Posted by Charles Reece, April 19, 2008 05:16pm | Post a Comment

"Don't rock the jukebox; I wanna hear some Jones.  'Cause my heart ain't ready for the Rolling Stones."

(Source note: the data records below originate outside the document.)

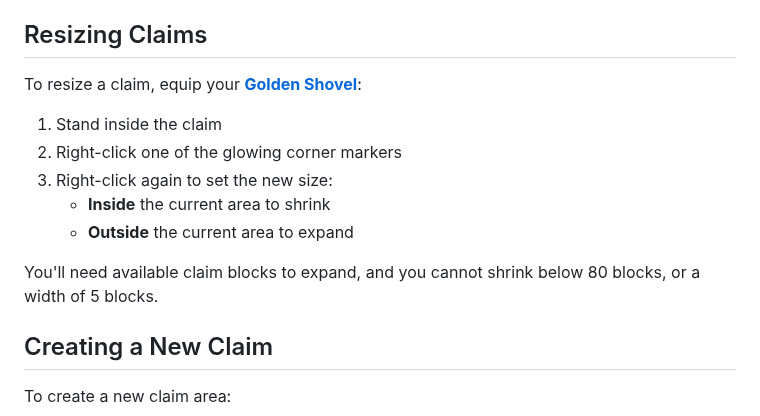
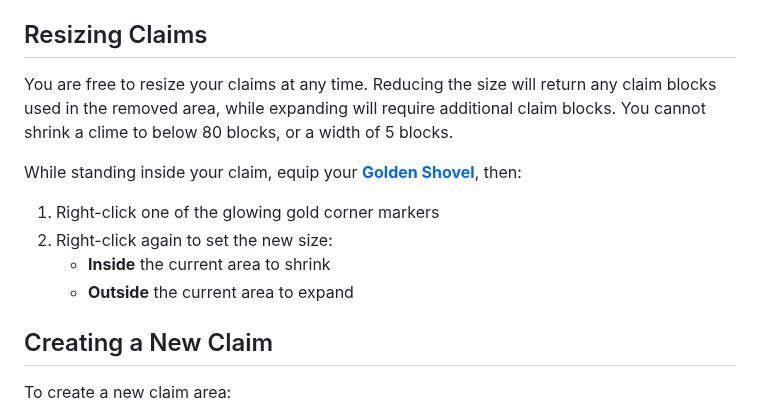
Before and after one commit to Sweden-Mayhem/site, a Markdown page: content/minecraft/help.md, the part around one of its changes. GitHub-like rendering.

```diff
--- a/content/minecraft/help.md
+++ b/content/minecraft/help.md
@@ -74,15 +83,16 @@ Equip your [**Golden Shovel**](https://minecraft.wiki/w/Golden_Shovel), stand in
 
 ## Resizing Claims
 
-To resize a claim, equip your [**Golden Shovel**](https://minecraft.wiki/w/Golden_Shovel):
+You are free to resize your claims at any time.
+Reducing the size will return any claim blocks used in the removed area, while expanding will require additional claim blocks.
+You cannot shrink a clime to below 80 blocks, or a width of 5 blocks.
 
-1. Stand inside the claim
-2. Right-click one of the glowing corner markers
-3. Right-click again to set the new size:
+While standing inside your claim, equip your [**Golden Shovel**](https://minecraft.wiki/w/Golden_Shovel), then:
+
+1. Right-click one of the glowing gold corner markers
+2. Right-click again to set the new size:
 	- **Inside** the current area to shrink
 	- **Outside** the current area to expand
-
-You'll need available claim blocks to expand, and you cannot shrink below 80 blocks, or a width of 5 blocks.
 
 ## Creating a New Claim
 
```
Also changed, not shown: other parts of content/minecraft/help.md (+21 -12 lines).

I just returned from my annual trek to Dallas, which is always a bit depressing, but it's "home."  Dallas is sort of the nexus where God meets commerce, with the former and its cognates of tradition and morality always losing out to the latter.  All a moneyed interest has to do is play to the ideal Dallas existing in the minds of its citizens, and the local governing body will allow just about any historical site to be torn down.  Hell, this largely conservative population will even vote for increased taxes if sports are involved.  (As parochial wisdom has it, sports -- despite being universally popular -- are part of our Southern essence; God bless the Cowboys.)  Consequently, the town itself (which, due to white flight, is more Dallas County than just Dallas these days) has little charm or uniqueness -- i.e., no sense of place -- left to it.  It exists as pure concept, which is why it's a great place to be from, just not to live.  To paraphrase Gertrude Stein, thar ain't no thar thar.  Anyway, I have friends in Austin, so I use them as a good excuse to go to the one true Texan town, Austin (although many of its long-term residents wouldn't agree -- but they ought to try living in Dallas).  After listening to the Townes compilation that I brought with me, I discovered that my aunt had removed the cds I leave in her car for this particular occasion.  That meant once more through Townes and then on to the accursed Texas radio.
Now, listen to this, and I'll tell you 'bout the Texas
I'll tell you 'bout the Texas Radio
I'll tell you 'bout the hopeless night
Wandering the Western dream
Tell you 'bout the maiden with wrought iron soul
-- The Doors, The Wasp
I'm no Morrison scholar and can't say I pay much attention to his lyrics, but naming a song about Texas radio "The Wasp" captures what often passes for culture there: bourgeois consumerism in place of illusory country values.  I've yet to hear King Bob Wills on the radio (including the 25 years when I was a resident), but I always get my yearly dose of Van Hagar and 50 Cent every time I visit, just by using the scan function on the car radio.  And if you ever wonder why bands that used to be called nü-metal are still putting out albums, out yonder is the answer.  It all is the continuing (de-)evolution that I remember from high school, where all the wannabe cowpolks in FFA used to wear dusters and cowboy boots.  They would pull into the school parking lot alternately blasting RUN-DMC or Reba from their shortbeds.  They exaggerated their drawl and said stuff like "bulldoggyshit."  Urban Cowboy was lost on them, if they saw it at all, taking it as another fashion code rather than a lament for dying cowboy authenticity within modernity's sprawl.  Unfortunately, even as a fashion statement, it was already out of date for these future suburban cowboys. 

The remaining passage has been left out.